Entries taken from a collection
- - - -

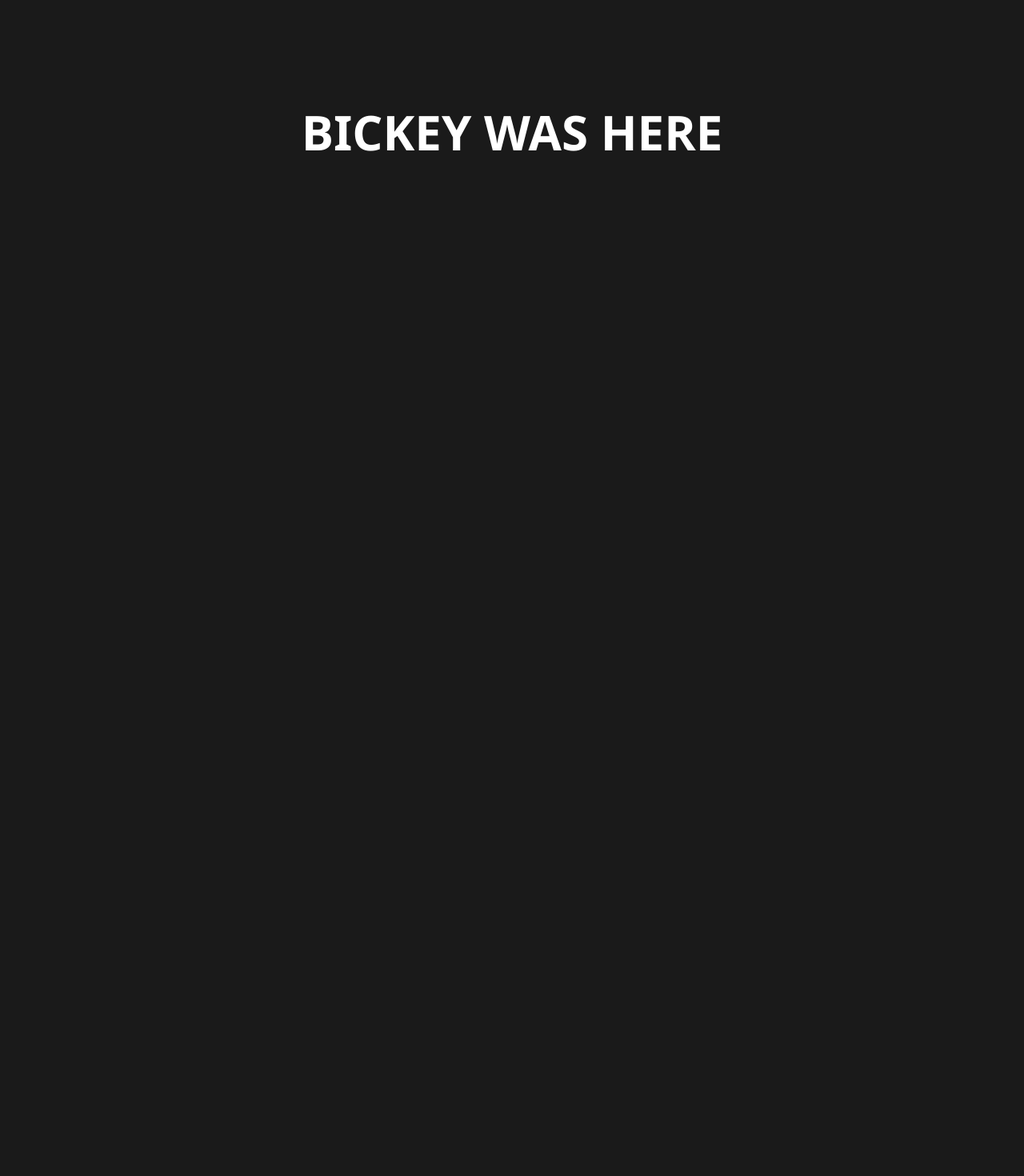
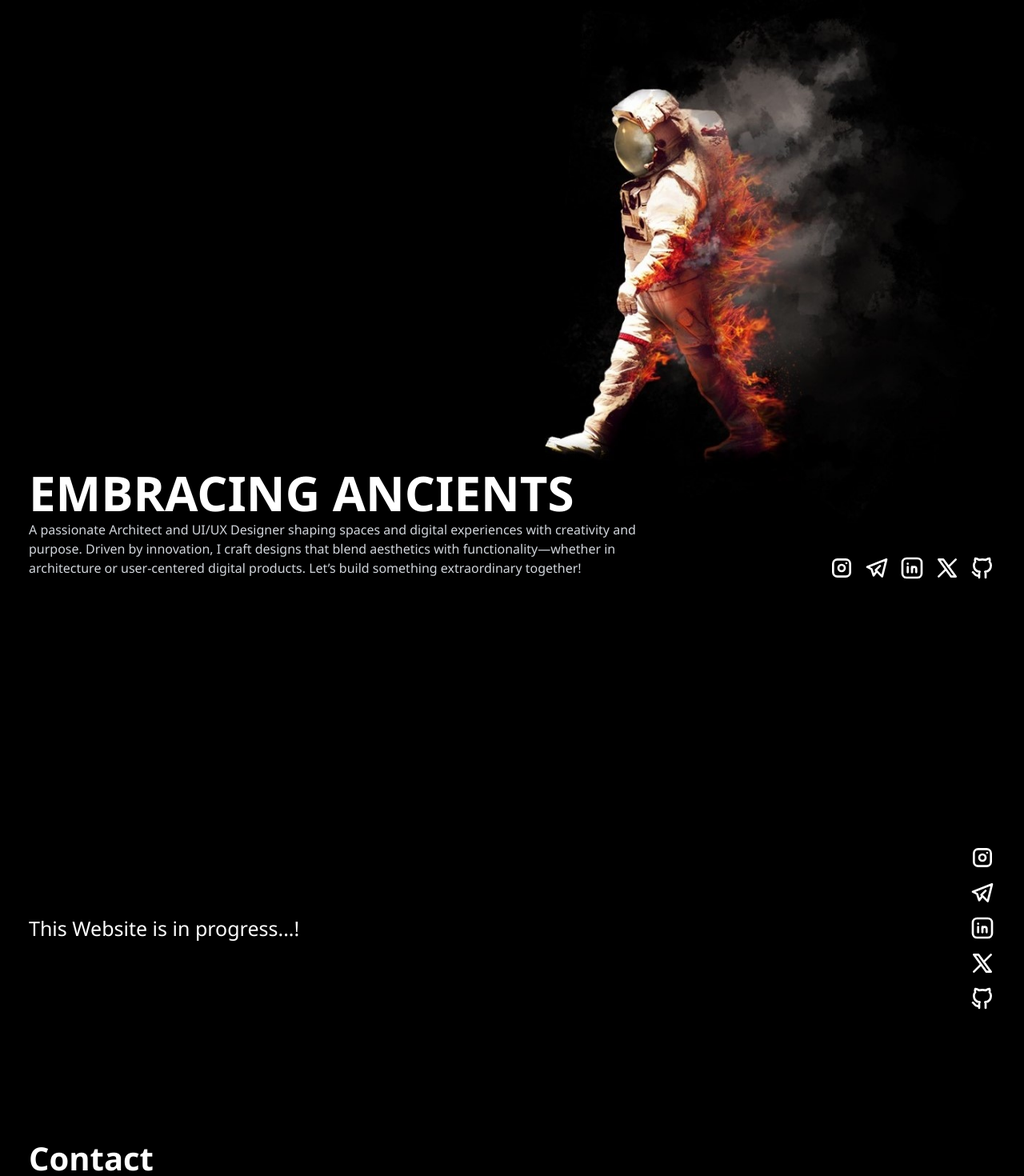
Before and after one commit to bikiyam/Bickey, a Nuxt app: page / in a window 1280 px wide. Shown: the part 40-1510 px from the top of the page at 80% size. Before the commit the page ends 800 px from the top, so only its background shows below. Built offline with nearby package versions, Linux system fonts and the light colour scheme.

Commit message:
Made the website a portfolio and almost done the landing page

```diff
--- a/Layouts/default.vue
+++ b/Layouts/default.vue
@@ -1,8 +1,6 @@
 <template>
-
     <div>
         <navbar/>
         <slot></slot>
-
     </div>
 </template>
--- a/assets/css/index.css
+++ b/assets/css/index.css
@@ -1,5 +1,10 @@
 body{
-    background-color: #1a1a1a;
+    background-color: #000000;
     overflow-x: hidden;
     font-family:'Segoe UI', Tahoma, Geneva, Verdana, sans-serif;
+    color: #ffffff;
 }
+
+::-webkit-scrollbar {
+    display: none;
+  }
--- /dev/null
+++ b/components/ending.vue
@@ -0,0 +1,31 @@
+<template>
+    <div class=" h-[100vh] align-middle px-9">
+        <div class="flex items-center w-full h-full justify-between">
+            <div class="pt-[600px] text-start w-[800px]">
+                <h1 class="text-[40px] font-bold leading-9">Contact</h1>
+                <h1 class="pl-3">+251973340691</h1>
+            </div>
+            <div class="flex flex-col gap-3">
+                <nuxt-link to="https://www.instagram.com/bikiyam__">
+                    <svg  xmlns="http://www.w3.org/2000/svg"  width="32"  height="32"  viewBox="0 0 24 24"  fill="none"  stroke="currentColor"  stroke-width="2"  stroke-linecap="round"  stroke-linejoin="round"  class="icon icon-tabler icons-tabler-outline icon-tabler-brand-instagram text-white"><path stroke="none" d="M0 0h24v24H0z" fill="none"/><path d="M4 8a4 4 0 0 1 4 -4h8a4 4 0 0 1 4 4v8a4 4 0 0 1 -4 4h-8a4 4 0 0 1 -4 -4z" /><path d="M9 12a3 3 0 1 0 6 0a3 3 0 0 0 -6 0" /><path d="M16.5 7.5v.01" /></svg>
+                </nuxt-link>
+                <nuxt-link to="https://telegram.org/bikiyam__">
+                    <svg  xmlns="http://www.w3.org/2000/svg"  width="32"  height="32"  viewBox="0 0 24 24"  fill="none"  stroke="currentColor"  stroke-width="2"  stroke-linecap="round"  stroke-linejoin="round"  class="icon icon-tabler icons-tabler-outline icon-tabler-brand-telegram text-white"><path stroke="none" d="M0 0h24v24H0z" fill="none"/><path d="M15 10l-4 4l6 6l4 -16l-18 7l4 2l2 6l3 -4" /></svg>
+                </nuxt-link>
+                <nuxt-link to="https://www.instagram.com/bikiyam__">
+                    <svg  xmlns="http://www.w3.org/2000/svg"  width="32"  height="32"  viewBox="0 0 24 24"  fill="none"  stroke="currentColor"  stroke-width="2"  stroke-linecap="round"  stroke-linejoin="round"  class="icon icon-tabler icons-tabler-outline icon-tabler-brand-linkedin"><path stroke="none" d="M0 0h24v24H0z" fill="none"/><path d="M8 11v5" /><path d="M8 8v.01" /><path d="M12 16v-5" /><path d="M16 16v-3a2 2 0 1 0 -4 0" /><path d="M3 7a4 4 0 0 1 4 -4h10a4 4 0 0 1 4 4v10a4 4 0 0 1 -4 4h-10a4 4 0 0 1 -4 -4z" /></svg>
+                </nuxt-link>
+                <nuxt-link to="https://www.instagram.com/bikiyam__">
+                    <svg  xmlns="http://www.w3.org/2000/svg"  width="32"  height="32"  viewBox="0 0 24 24"  fill="none"  stroke="currentColor"  stroke-width="2"  stroke-linecap="round"  stroke-linejoin="round"  class="icon icon-tabler icons-tabler-outline icon-tabler-brand-x"><path stroke="none" d="M0 0h24v24H0z" fill="none"/><path d="M4 4l11.733 16h4.267l-11.733 -16z" /><path d="M4 20l6.768 -6.768m2.46 -2.46l6.772 -6.772" /></svg>
+                </nuxt-link>
+                <nuxt-link to="https://www.instagram.com/bikiyam__">
+                    <svg  xmlns="http://www.w3.org/2000/svg"  width="32"  height="32"  viewBox="0 0 24 24"  fill="none"  stroke="currentColor"  stroke-width="2"  stroke-linecap="round"  stroke-linejoin="round"  class="icon icon-tabler icons-tabler-outline icon-tabler-brand-github"><path stroke="none" d="M0 0h24v24H0z" fill="none"/><path d="M9 19c-4.3 1.4 -4.3 -2.5 -6 -3m12 5v-3.5c0 -1 .1 -1.4 -.5 -2c2.8 -.3 5.5 -1.4 5.5 -6a4.6 4.6 0 0 0 -1.3 -3.2a4.2 4.2 0 0 0 -.1 -3.2s-1.1 -.3 -3.5 1.3a12.3 12.3 0 0 0 -6.2 0c-2.4 -1.6 -3.5 -1.3 -3.5 -1.3a4.2 4.2 0 0 0 -.1 3.2a4.6 4.6 0 0 0 -1.3 3.2c0 4.6 2.7 5.7 5.5 6c-.6 .6 -.6 1.2 -.5 2v3.5" /></svg>
+                </nuxt-link>
+            </div>
+            <div class="absolute">
+                <h1 class="text-[25px] font-thin leading-9">This Website is in progress...!</h1>
+            </div>
+        </div>
+
+    </div>
+</template>
--- /dev/null
+++ b/components/hero.vue
@@ -0,0 +1,28 @@
+<template>
+    <div class=" h-[100vh] align-middle px-9">
+        <div class="flex items-center w-full h-full justify-between">
+            <div class="pt-[600px] text-start w-[800px]">
+                <h1 class="text-[60px] font-bold leading-9">EMBRACING ANCIENTS</h1>
+                <p class="text-gray-300 mt-4">A passionate Architect and UI/UX Designer shaping spaces and digital experiences with creativity and purpose. Driven by innovation, I craft designs that blend aesthetics with functionality—whether in architecture or user-centered digital products. Let’s build something extraordinary together!</p>
+            </div>
+            <div class="align-bottom pt-[700px] flex gap-3">
+                <nuxt-link to="https://www.instagram.com/bikiyam__">
+                    <svg  xmlns="http://www.w3.org/2000/svg"  width="32"  height="32"  viewBox="0 0 24 24"  fill="none"  stroke="currentColor"  stroke-width="2"  stroke-linecap="round"  stroke-linejoin="round"  class="icon icon-tabler icons-tabler-outline icon-tabler-brand-instagram text-white"><path stroke="none" d="M0 0h24v24H0z" fill="none"/><path d="M4 8a4 4 0 0 1 4 -4h8a4 4 0 0 1 4 4v8a4 4 0 0 1 -4 4h-8a4 4 0 0 1 -4 -4z" /><path d="M9 12a3 3 0 1 0 6 0a3 3 0 0 0 -6 0" /><path d="M16.5 7.5v.01" /></svg>
+                </nuxt-link>
+                <nuxt-link to="https://telegram.org/bikiyam__">
+                    <svg  xmlns="http://www.w3.org/2000/svg"  width="32"  height="32"  viewBox="0 0 24 24"  fill="none"  stroke="currentColor"  stroke-width="2"  stroke-linecap="round"  stroke-linejoin="round"  class="icon icon-tabler icons-tabler-outline icon-tabler-brand-telegram text-white"><path stroke="none" d="M0 0h24v24H0z" fill="none"/><path d="M15 10l-4 4l6 6l4 -16l-18 7l4 2l2 6l3 -4" /></svg>
+                </nuxt-link>
+                <nuxt-link to="https://www.instagram.com/bikiyam__">
+                    <svg  xmlns="http://www.w3.org/2000/svg"  width="32"  height="32"  viewBox="0 0 24 24"  fill="none"  stroke="currentColor"  stroke-width="2"  stroke-linecap="round"  stroke-linejoin="round"  class="icon icon-tabler icons-tabler-outline icon-tabler-brand-linkedin"><path stroke="none" d="M0 0h24v24H0z" fill="none"/><path d="M8 11v5" /><path d="M8 8v.01" /><path d="M12 16v-5" /><path d="M16 16v-3a2 2 0 1 0 -4 0" /><path d="M3 7a4 4 0 0 1 4 -4h10a4 4 0 0 1 4 4v10a4 4 0 0 1 -4 4h-10a4 4 0 0 1 -4 -4z" /></svg>
+                </nuxt-link>
+                <nuxt-link to="https://www.instagram.com/bikiyam__">
+                    <svg  xmlns="http://www.w3.org/2000/svg"  width="32"  height="32"  viewBox="0 0 24 24"  fill="none"  stroke="currentColor"  stroke-width="2"  stroke-linecap="round"  stroke-linejoin="round"  class="icon icon-tabler icons-tabler-outline icon-tabler-brand-x"><path stroke="none" d="M0 0h24v24H0z" fill="none"/><path d="M4 4l11.733 16h4.267l-11.733 -16z" /><path d="M4 20l6.768 -6.768m2.46 -2.46l6.772 -6.772" /></svg>
+                </nuxt-link>
+                <nuxt-link to="https://www.instagram.com/bikiyam__">
+                    <svg  xmlns="http://www.w3.org/2000/svg"  width="32"  height="32"  viewBox="0 0 24 24"  fill="none"  stroke="currentColor"  stroke-width="2"  stroke-linecap="round"  stroke-linejoin="round"  class="icon icon-tabler icons-tabler-outline icon-tabler-brand-github"><path stroke="none" d="M0 0h24v24H0z" fill="none"/><path d="M9 19c-4.3 1.4 -4.3 -2.5 -6 -3m12 5v-3.5c0 -1 .1 -1.4 -.5 -2c2.8 -.3 5.5 -1.4 5.5 -6a4.6 4.6 0 0 0 -1.3 -3.2a4.2 4.2 0 0 0 -.1 -3.2s-1.1 -.3 -3.5 1.3a12.3 12.3 0 0 0 -6.2 0c-2.4 -1.6 -3.5 -1.3 -3.5 -1.3a4.2 4.2 0 0 0 -.1 3.2a4.6 4.6 0 0 0 -1.3 3.2c0 4.6 2.7 5.7 5.5 6c-.6 .6 -.6 1.2 -.5 2v3.5" /></svg>
+                </nuxt-link>
+            </div>
+        </div>
+    </div>
+
+</template>
--- a/components/navbar.vue
+++ b/components/navbar.vue
@@ -3,8 +3,18 @@
 
 
 <template>
-    <div>
-     j
+    <div class=" fixed w-full py-8 px-9 align-middle bg-transparent flex justify-between">
+        <div>
+            <h1 class=" text-xl font-bold leading-tight">KIHLOT HAGERBIGEGN</h1>
+            <h1 class=" text-[15px] font-light text-gray-300">Architect / UI/UX Designer / Video Editor </h1>
+        </div>
+        <div class="flex gap-7 pt-1">
+            <h1 class=" text-[18px] font-normal ">Portfolio</h1>
+            <h1 class=" text-[18px] font-normal ">Contact</h1>
+            <div class=" h-16 w-40 text-center rounded-full ">
+                <h1 class=" text-[18px] font-normal bg-white text-black ">Download CV</h1>
+            </div>
+        </div>
     </div>
 
 </template>
--- a/pages/index.vue
+++ b/pages/index.vue
@@ -3,9 +3,10 @@
 </script>
 <template>
 
-    <div class="w-[100vw] h-[90vh] flex text-center align-middle p-40 justify-center ">
-        <h1 class="text-[60px] text-white font-extrabold">BICKEY WAS HERE</h1>
-    </div>
+    <img src="../assets/images/wallhaven.jpg" alt="Background Image" class="-z-10 absolute w-[100vw] h-[90vh] object-cover ">
+    <Hero/>
+    <Ending/>
+
 
 </template>
 <style>
```
Also changed, not shown: assets/images/instagram.svg (added), assets/images/wallhaven.jpg (added).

- - - -

What you should do ▸ Find the lines in the data that include "flex", then copy each of them.

Output below ▸
+        <div class="flex items-center w-full h-full justify-between">
+            <div class="flex flex-col gap-3">
+        <div class="flex items-center w-full h-full justify-between">
+            <div class="align-bottom pt-[700px] flex gap-3">
+    <div class=" fixed w-full py-8 px-9 align-middle bg-transparent flex justify-between">
+        <div class="flex gap-7 pt-1">
-    <div class="w-[100vw] h-[90vh] flex text-center align-middle p-40 justify-center ">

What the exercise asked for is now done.